Get ready for even more political drama in the closest statewide election in modern California history: a recount of votes cast for state controller that could cost as much as $3 million.
Former Assembly speaker John Pérez (D-Los Angeles) has decided to request, and pay for, a recount of votes in as many as 15 California counties — an effort to see whether he came in third on June 3 behind fellow Democrat Betty Yee … or not.
“Never in California history has the vote difference between two candidates for statewide office been so narrow,” said Pérez in a written statement on Sunday afternoon.
“It is therefore of the utmost importance that an additional, carefully conducted review of the ballots be undertaken to ensure that every vote is counted, as intended.”
Pérez missed the second and final spot on the fall ballot by 481 votes in the last tallies reported less than a week ago.
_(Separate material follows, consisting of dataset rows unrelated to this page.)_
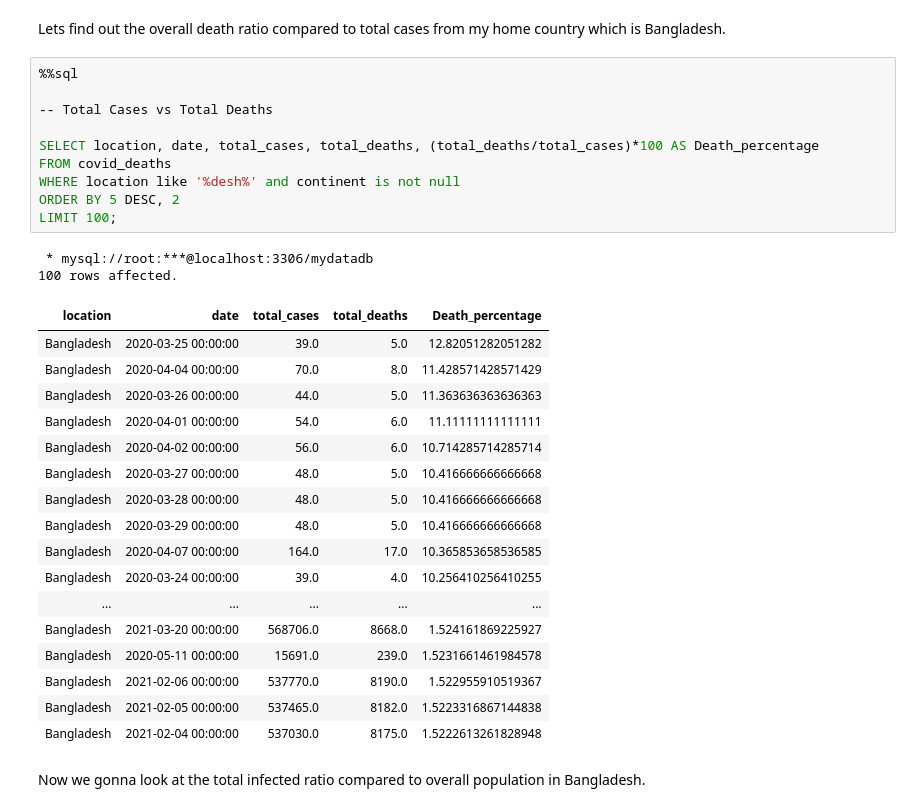
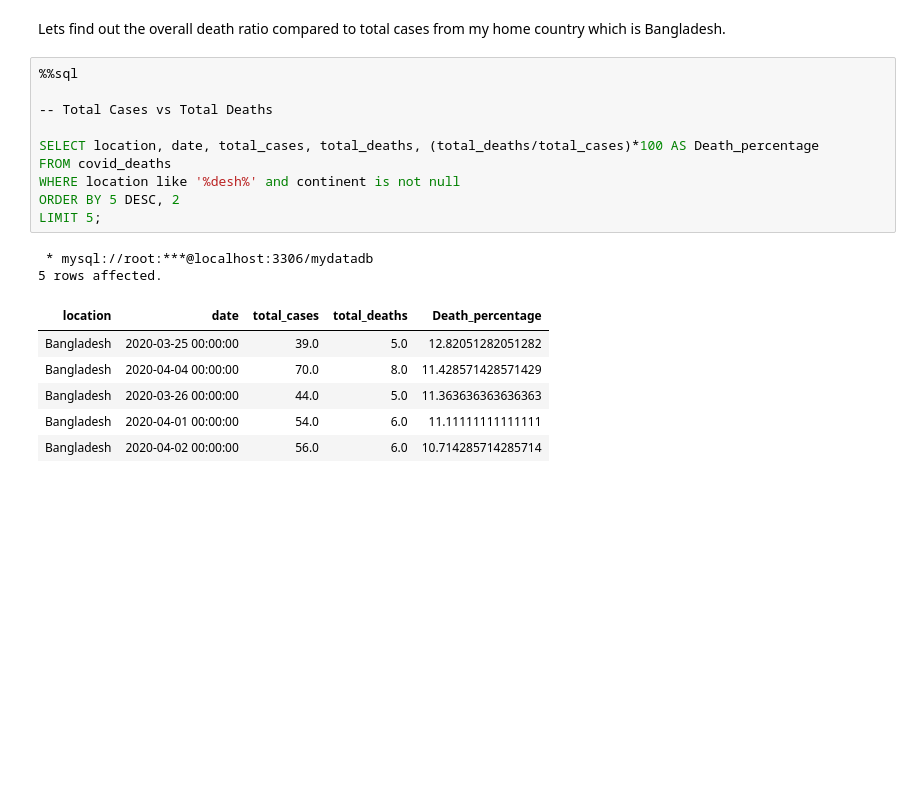
Before and after one commit to ncdas/Covid19-Data-Exploration, a Jupyter notebook: Covid-19 Data Exploration in SQL.ipynb, the cells around one changed output. Drawn from its saved outputs; the diff is of its cells as text; blank space fills up the shorter version.

```diff
--- a/Covid-19 Data Exploration in SQL.ipynb
+++ b/Covid-19 Data Exploration in SQL.ipynb
@@ -76,32 +54,19 @@ Lets find out the overall death ratio compared to total cases from my home count
 # %%
 %%sql
 
 -- Total Cases vs Total Deaths
 
 SELECT location, date, total_cases, total_deaths, (total_deaths/total_cases)*100 AS Death_percentage
 FROM covid_deaths
 WHERE location like '%desh%' and continent is not null
 ORDER BY 5 DESC, 2
-LIMIT 100;
+LIMIT 5;
 # %% [output]
  * mysql://root:***@localhost:3306/mydatadb
-100 rows affected.
+5 rows affected.
 | location | date | total_cases | total_deaths | Death_percentage |
 | Bangladesh | 2020-03-25 00:00:00 | 39.0 | 5.0 | 12.82051282051282 |
 | Bangladesh | 2020-04-04 00:00:00 | 70.0 | 8.0 | 11.428571428571429 |
 | Bangladesh | 2020-03-26 00:00:00 | 44.0 | 5.0 | 11.363636363636363 |
 | Bangladesh | 2020-04-01 00:00:00 | 54.0 | 6.0 | 11.11111111111111 |
 | Bangladesh | 2020-04-02 00:00:00 | 56.0 | 6.0 | 10.714285714285714 |
-| Bangladesh | 2020-03-27 00:00:00 | 48.0 | 5.0 | 10.416666666666668 |
-| Bangladesh | 2020-03-28 00:00:00 | 48.0 | 5.0 | 10.416666666666668 |
-| Bangladesh | 2020-03-29 00:00:00 | 48.0 | 5.0 | 10.416666666666668 |
-| Bangladesh | 2020-04-07 00:00:00 | 164.0 | 17.0 | 10.365853658536585 |
-| Bangladesh | 2020-03-24 00:00:00 | 39.0 | 4.0 | 10.256410256410255 |
-| ... | ... | ... | ... | ... |
-| Bangladesh | 2021-03-20 00:00:00 | 568706.0 | 8668.0 | 1.524161869225927 |
-| Bangladesh | 2020-05-11 00:00:00 | 15691.0 | 239.0 | 1.5231661461984578 |
-| Bangladesh | 2021-02-06 00:00:00 | 537770.0 | 8190.0 | 1.522955910519367 |
-| Bangladesh | 2021-02-05 00:00:00 | 537465.0 | 8182.0 | 1.5223316867144838 |
-| Bangladesh | 2021-02-04 00:00:00 | 537030.0 | 8175.0 | 1.5222613261828948 |
-# %% [markdown]
-Now we gonna look at the total infected ratio compared to overall population in Bangladesh.
```
Also changed, not shown: parts of 19 cells of this notebook.
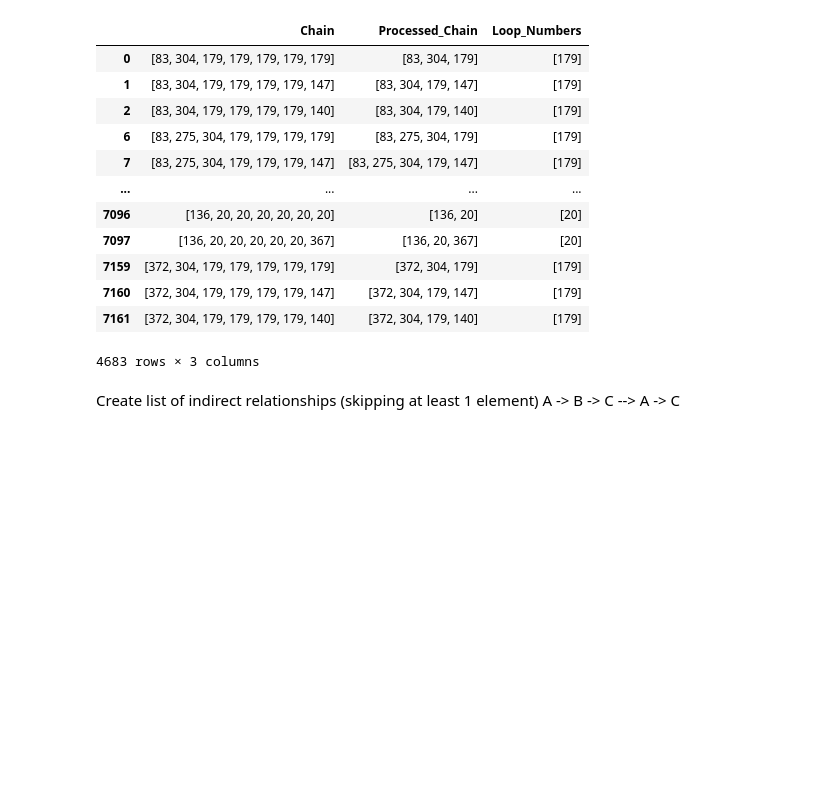
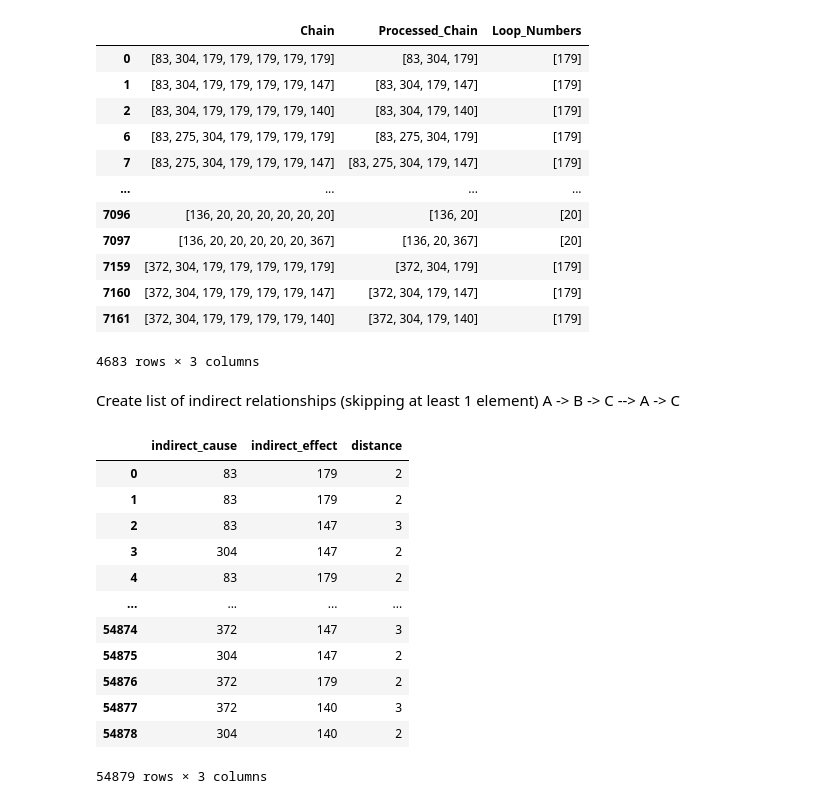
Before and after one commit to TimothyKusuma/Master-Thesis, a Jupyter notebook: ipynb_notebooks/inference_degrees.ipynb, the cells around one changed output. Cells and saved outputs as stored; diff of their text form; code cells hidden in the pictures; blank space fills up the shorter version.

```diff
--- a/ipynb_notebooks/inference_degrees.ipynb
+++ b/ipynb_notebooks/inference_degrees.ipynb
@@ -419,3 +415,37 @@ chain_filtered
 # %% [markdown]
 Create list of indirect relationships (skipping at least 1 element)
 A -> B -> C --> A -> C
+# %%
+# Function to find indirect relationships
+def find_indirect_relationships(chain):
+    relationships = []
+    for i in range(len(chain)):
+        for j in range(i + 2, len(chain)):
+            indirect_cause = chain[i]
+            indirect_effect = chain[j]
+            distance = j - i
+            relationships.append((indirect_cause, indirect_effect, distance))
+    return relationships
+
+# Process each chain to find indirect relationships
+indirect_relationships = []
+for processed_chain in chain_filtered['Processed_Chain']:
+    indirect_relationships.extend(find_indirect_relationships(processed_chain))
+
+# Create new dataframe
+indirect_df = pd.DataFrame(indirect_relationships, columns=['indirect_cause', 'indirect_effect', 'distance'])
+indirect_df
+# %% [output]
+|  | indirect_cause | indirect_effect | distance |
+| 0 | 83 | 179 | 2 |
+| 1 | 83 | 179 | 2 |
+| 2 | 83 | 147 | 3 |
+| 3 | 304 | 147 | 2 |
+| 4 | 83 | 179 | 2 |
+| ... | ... | ... | ... |
+| 54874 | 372 | 147 | 3 |
+| 54875 | 304 | 147 | 2 |
+| 54876 | 372 | 179 | 2 |
+| 54877 | 372 | 140 | 3 |
+| 54878 | 304 | 140 | 2 |
+54879 rows × 3 columns
```
Also changed, not shown: parts of 7 cells of this notebook.
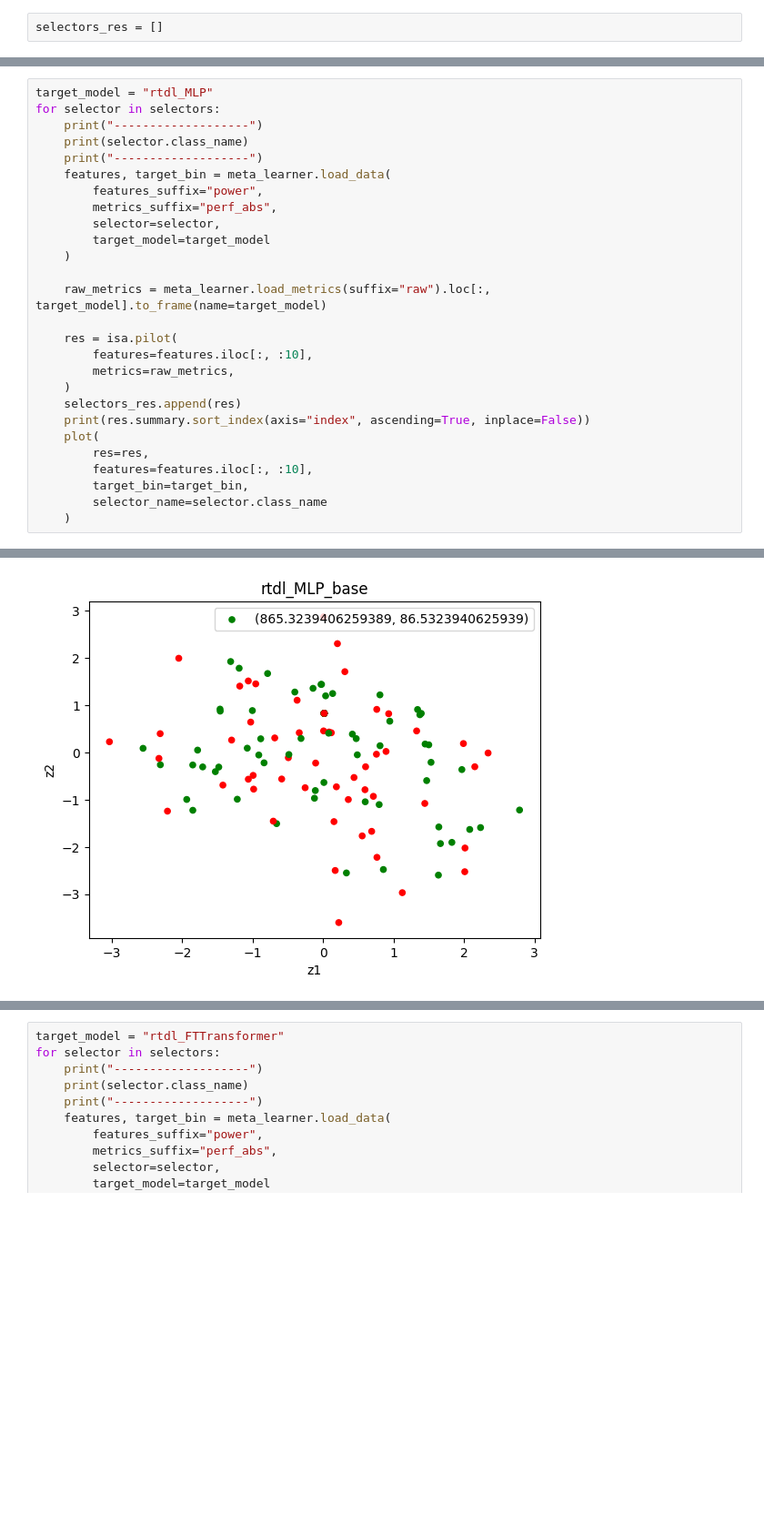
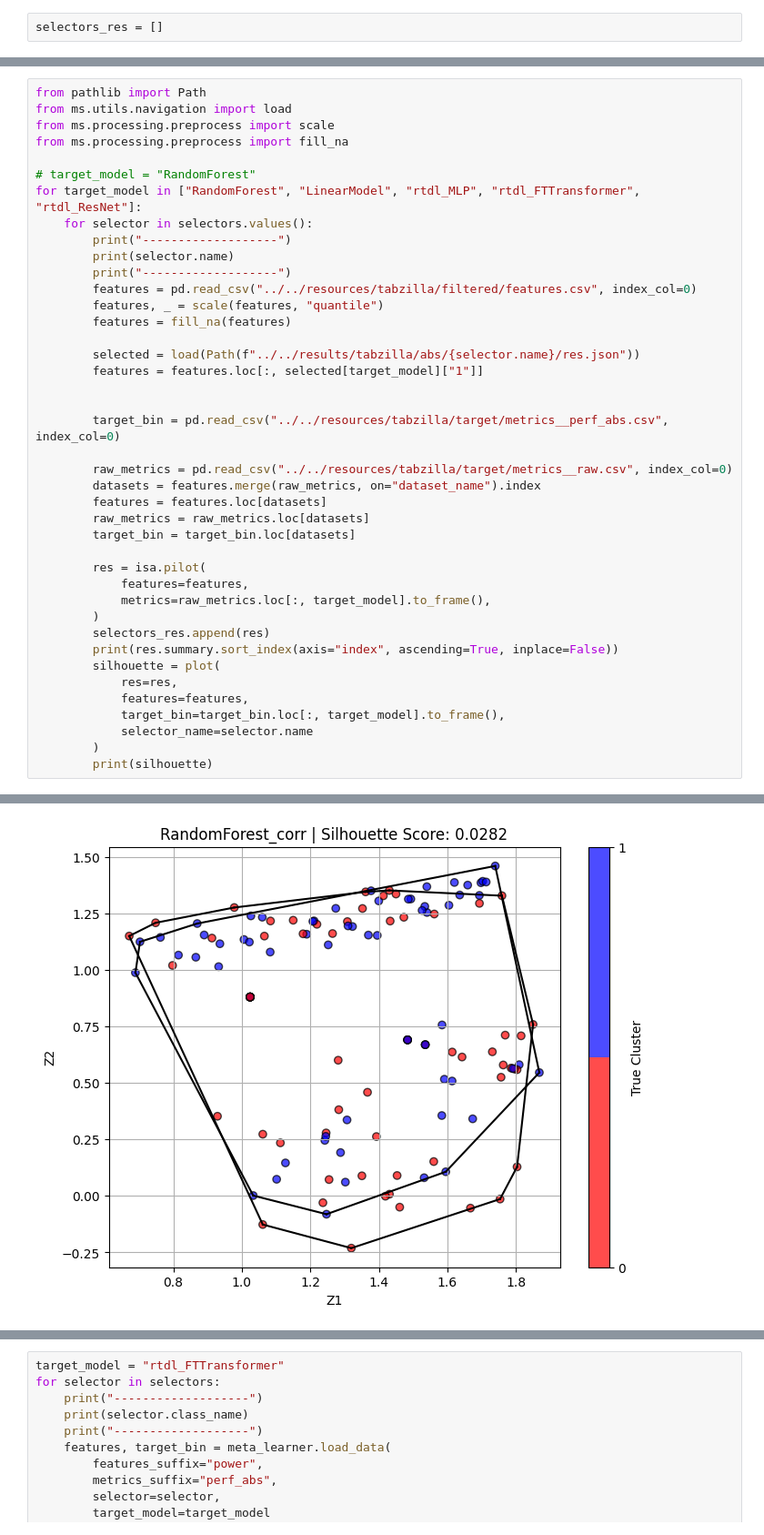
Before and after one commit to martilut/meta-select, a Jupyter notebook: ms/pipeline/isa_experiment.ipynb, the cells around one changed output, grey strips where cells are left out. Shown at 91% size. Saved outputs shown, nothing was run; the diff lists cells and outputs as text; blank space fills up the shorter version.

Commit message:
Added pipeline and plot files

```diff
--- a/ms/pipeline/isa_experiment.ipynb
+++ b/ms/pipeline/isa_experiment.ipynb
@@ -71,29 +128,43 @@ def plot(
 # %%
-target_model = "rtdl_MLP"
-for selector in selectors:
-    print("-------------------")
-    print(selector.class_name)
-    print("-------------------")
-    features, target_bin = meta_learner.load_data(
-        features_suffix="power",
-        metrics_suffix="perf_abs",
-        selector=selector,
-        target_model=target_model
-    )
+from pathlib import Path
+from ms.utils.navigation import load
+from ms.processing.preprocess import scale
+from ms.processing.preprocess import fill_na
 
-    raw_metrics = meta_learner.load_metrics(suffix="raw").loc[:, target_model].to_frame(name=target_model)
+# target_model = "RandomForest"
+for target_model in ["RandomForest", "LinearModel", "rtdl_MLP", "rtdl_FTTransformer", "rtdl_ResNet"]:
+    for selector in selectors.values():
+        print("-------------------")
+        print(selector.name)
+        print("-------------------")
+        features = pd.read_csv("../../resources/tabzilla/filtered/features.csv", index_col=0)
+        features, _ = scale(features, "quantile")
+        features = fill_na(features)
 
-    res = isa.pilot(
-        features=features.iloc[:, :10],
-        metrics=raw_metrics,
-    )
-    selectors_res.append(res)
-    print(res.summary.sort_index(axis="index", ascending=True, inplace=False))
-    plot(
-        res=res,
-        features=features.iloc[:, :10],
-        target_bin=target_bin,
-        selector_name=selector.class_name
-    )
+        selected = load(Path(f"../../results/tabzilla/abs/{selector.name}/res.json"))
+        features = features.loc[:, selected[target_model]["1"]]
+
+
+        target_bin = pd.read_csv("../../resources/tabzilla/target/metrics__perf_abs.csv", index_col=0)
+
+        raw_metrics = pd.read_csv("../../resources/tabzilla/target/metrics__raw.csv", index_col=0)
+        datasets = features.merge(raw_metrics, on="dataset_name").index
+        features = features.loc[datasets]
+        raw_metrics = raw_metrics.loc[datasets]
+        target_bin = target_bin.loc[datasets]
+
+        res = isa.pilot(
+            features=features,
+            metrics=raw_metrics.loc[:, target_model].to_frame(),
+        )
+        selectors_res.append(res)
+        print(res.summary.sort_index(axis="index", ascending=True, inplace=False))
+        silhouette = plot(
+            res=res,
+            features=features,
+            target_bin=target_bin.loc[:, target_model].to_frame(),
+            selector_name=selector.name
+        )
+        print(silhouette)
 # %% [output]
 -------------------
@@ -116 +188 @@ f__pymfe.statistical.min.mean              0.0675 -0.2063
-[figure, old version]
+[figure, new version]
```
Also changed, not shown: parts of 5 cells of this notebook, 12 other files.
If those numbers hold, Yee will face Republican Ashley Swearengin, the incumbent mayor of Fresno, on Nov. 4. Swearengin won more than 1 million votes in the last count of ballots, more than any candidate in the race to be California’s next chief fiscal officer.
Pérez’s decision means that beginning on Monday, local elections officials will take another look at ballots in Kern; Imperial; San Bernardino; Fresno; San Mateo; Orange; Ventura; Los Angeles; Riverside; Stanislaus; Tulare; Napa; Kings; Lake; and Merced counties.
Parke Skelton, the top campaign consultant to Betty Yee, called the decision by Pérez one that could drag the process out for months — suggesting Yee may also ask for a second look.
“No recount is going to be fair that doesn’t include more counties,” said Skelton by phone Sunday afternoon.
Unlike other states, there’s no automatic recount provision in California law. Any member of the public, including a candidate, can request a recount within five days of the final canvass of votes, provided he or she pay for it. The decision by Pérez comes right at the final deadline for a request, with Secretary of State Debra Bowen poised to formally certify the state’s June primary results in a matter of days.
The state’s recount provisions are relatively loose, in that the choice of which votes to tally a second time are chosen by the person who’s paying — individual precincts to entire counties are all subject to recount if someone has the money and inclination.
A campaign adviser to Pérez says the 481-vote gap between the two prominent Democrats is within the “statistical margin of error” for the machines that tally paper ballots.
Still, recounts can be a costly process that produce few — if any — additional votes. On June 25, just hours after it began, a GOP congressional candidate in the Inland Empire called off a recount in a squeaker of a race — a recount that produced only a single extra vote in her column, for a cost that exceeded $6,000.
The letter Pérez submitted Sunday afternoon makes clear that the requested recount will go in a specific order, a likely hint that the second tally of votes can stop at any time Pérez wants. It’s beginning in places where his vote tally was decidedly higher than that of Yee. A campaign consultant says the cost of the recount will depend on whether votes are re-examined with machines or by hand. The campaign also seeks to take a second look at some vote-by-mail ballots that were disqualified, to see if any of those should be added to the total.
Of course, all of this also exposes one of the quirks of California election law: Other candidates can then begin a recount, too, if they all of a sudden should find themselves knocked out of contention. No effort has materialized at the state Capitol to resume efforts at a tighter set of rules for recounts.